Thursday, February 24, 2005

Spellings leaves CA behind

While Spellings is out there pushing her image as being 'flexible' and 'listening' to the states, I'm calling her on this bull because I'm wondering if favored treatment for certain states is the trend.

Instead of changing the damn law for all, it's looking more and more as though her tactics may be to divide and conquer the states.

Red states: if you're good, you get special treatment, kisses and all. North Dakota and Utah just scored a coup on teacher qualifications. Utah may be set for even more special hugs from Spellings.

And as for the 'blue' states: the first example is California.

Remember that recently, California is being asked to 'fail' more districts by the feds.

The pending Utah decision prompted LAT to put out this editorial:
Let's Try 'No State Left Behind'

Why can't California get the same deal as Utah regarding the No Child Left Behind Act? As the new U.S. secretary of Education, Margaret Spellings is showing welcome flexibility — but troubling inconsistency — when it comes to enforcing the arcane and sometimes nonsensical regulations covering schools.

Utah wants permission to use its own accountability system rather than the federal one, and its House of Representatives recently passed a bill giving state education rules priority. Spellings has said she's willing to visit Utah and listen, and that's promising talk. Utah does a superior job of tracking achievement, by measuring year-to-year improvement of each student. That's the gold standard for leaving no child behind, not the federal law's convoluted statistical juggling that requires a certain number of students from all sorts of tiny demographic subgroups to meet an imaginary bar called "proficiency."

California gets no such friendly ear when it comes to measuring achievement among the state's school districts. Spellings' office insists that the state add about 300 school districts to the "failing" list because they avoided censure only via a California escape clause: Any district that can improve scores among low-income students by a certain amount is safe, no matter how its other students fared. Individual schools have no such flexibility; this is extended to districts only.

State officials are concerned about putting outstanding school systems in danger of being dismantled — which can happen under the federal law after a few failing years — simply because a handful of students in a couple of schools don't meet their testing goals.

This has been a pressing issue, especially among special-education students who, in one of the law's more inane provisions, must make the same progress toward proficiency as everyone else. In addition, close to half of the "failing" California schools fell short not because their students tested badly but because not enough students in every demographic subgroup took the test.

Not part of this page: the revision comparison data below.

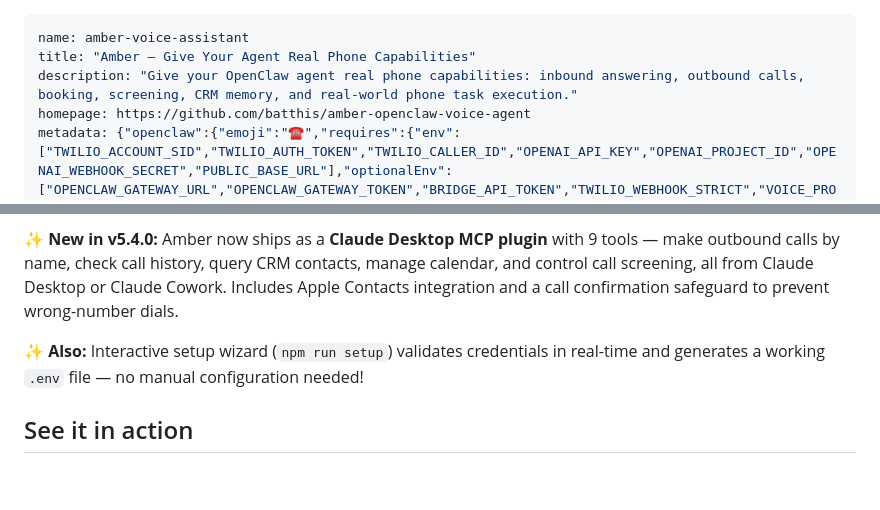
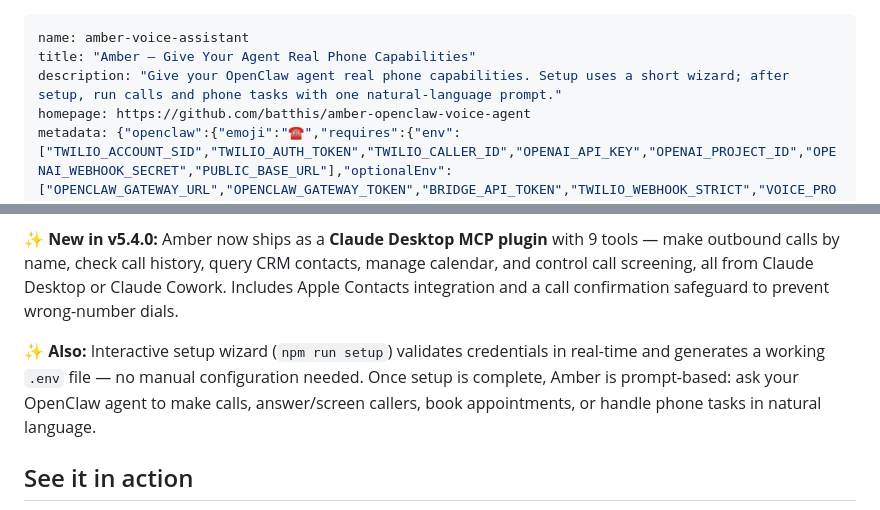
Before and after one commit to batthis/amber-openclaw-voice-agent, a Markdown page: SKILL.md, 2 parts joined by grey strips. GitHub-like rendering; blank space fills up the shorter version.

Commit message:
Clarify Amber prompt-based usage

```diff
--- a/SKILL.md
+++ b/SKILL.md
@@ -1,7 +1,7 @@
 ---
 name: amber-voice-assistant
 title: "Amber — Give Your Agent Real Phone Capabilities"
-description: "Give your OpenClaw agent real phone capabilities: inbound answering, outbound calls, booking, screening, CRM memory, and real-world phone task execution."
+description: "Give your OpenClaw agent real phone capabilities. Setup uses a short wizard; after setup, run calls and phone tasks with one natural-language prompt."
 homepage: https://github.com/batthis/amber-openclaw-voice-agent
 metadata: {"openclaw":{"emoji":"☎️","requires":{"env":["TWILIO_ACCOUNT_SID","TWILIO_AUTH_TOKEN","TWILIO_CALLER_ID","OPENAI_API_KEY","OPENAI_PROJECT_ID","OPENAI_WEBHOOK_SECRET","PUBLIC_BASE_URL"],"optionalEnv":["OPENCLAW_GATEWAY_URL","OPENCLAW_GATEWAY_TOKEN","BRIDGE_API_TOKEN","TWILIO_WEBHOOK_STRICT","VOICE_PROVIDER","VOICE_WEBHOOK_SECRET","ASSISTANT_NAME","OPERATOR_NAME","AMBER_CRM_DB_PATH","AGENT_MD_PATH","DEFAULT_CALENDAR"],"anyBins":["node","ical-query","bash"]},"primaryEnv":"OPENAI_API_KEY","install":[{"id":"runtime","kind":"node","cwd":"runtime","label":"Install Amber runtime (cd runtime && npm ci && npm run build)"}]}}
 ---
@@ -14,7 +14,7 @@ Amber gives any OpenClaw deployment **real phone capabilities for agents**. It s
 
 **✨ New in v5.4.0:** Amber now ships as a **Claude Desktop MCP plugin** with 9 tools — make outbound calls by name, check call history, query CRM contacts, manage calendar, and control call screening, all from Claude Desktop or Claude Cowork. Includes Apple Contacts integration and a call confirmation safeguard to prevent wrong-number dials.
 
-**✨ Also:** Interactive setup wizard (`npm run setup`) validates credentials in real-time and generates a working `.env` file — no manual configuration needed!
+**✨ Also:** Interactive setup wizard (`npm run setup`) validates credentials in real-time and generates a working `.env` file — no manual configuration needed. Once setup is complete, Amber is prompt-based: ask your OpenClaw agent to make calls, answer/screen callers, book appointments, or handle phone tasks in natural language.
 
 ## See it in action
 
```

Though the state is right to seek a way around these strictures, its escape clause could serve a less-innocent purpose. A school district could fail most of its students miserably but avoid trouble by getting one group, the low-income students, to improve. Federal officials are right to find this unacceptable.

In considering California's situation, Spellings should keep in mind that this state has set high testing standards, unlike many others. It's not trying to get out of working for achievement by all students, and in fact has a better accountability system than the federal law provides. The state shouldn't be allowed to game the law, but it does need someone to listen to what the problem is here. Spellings can be that person, if she chooses.
And if I'm wrong on this, count me as very happy to be wrong.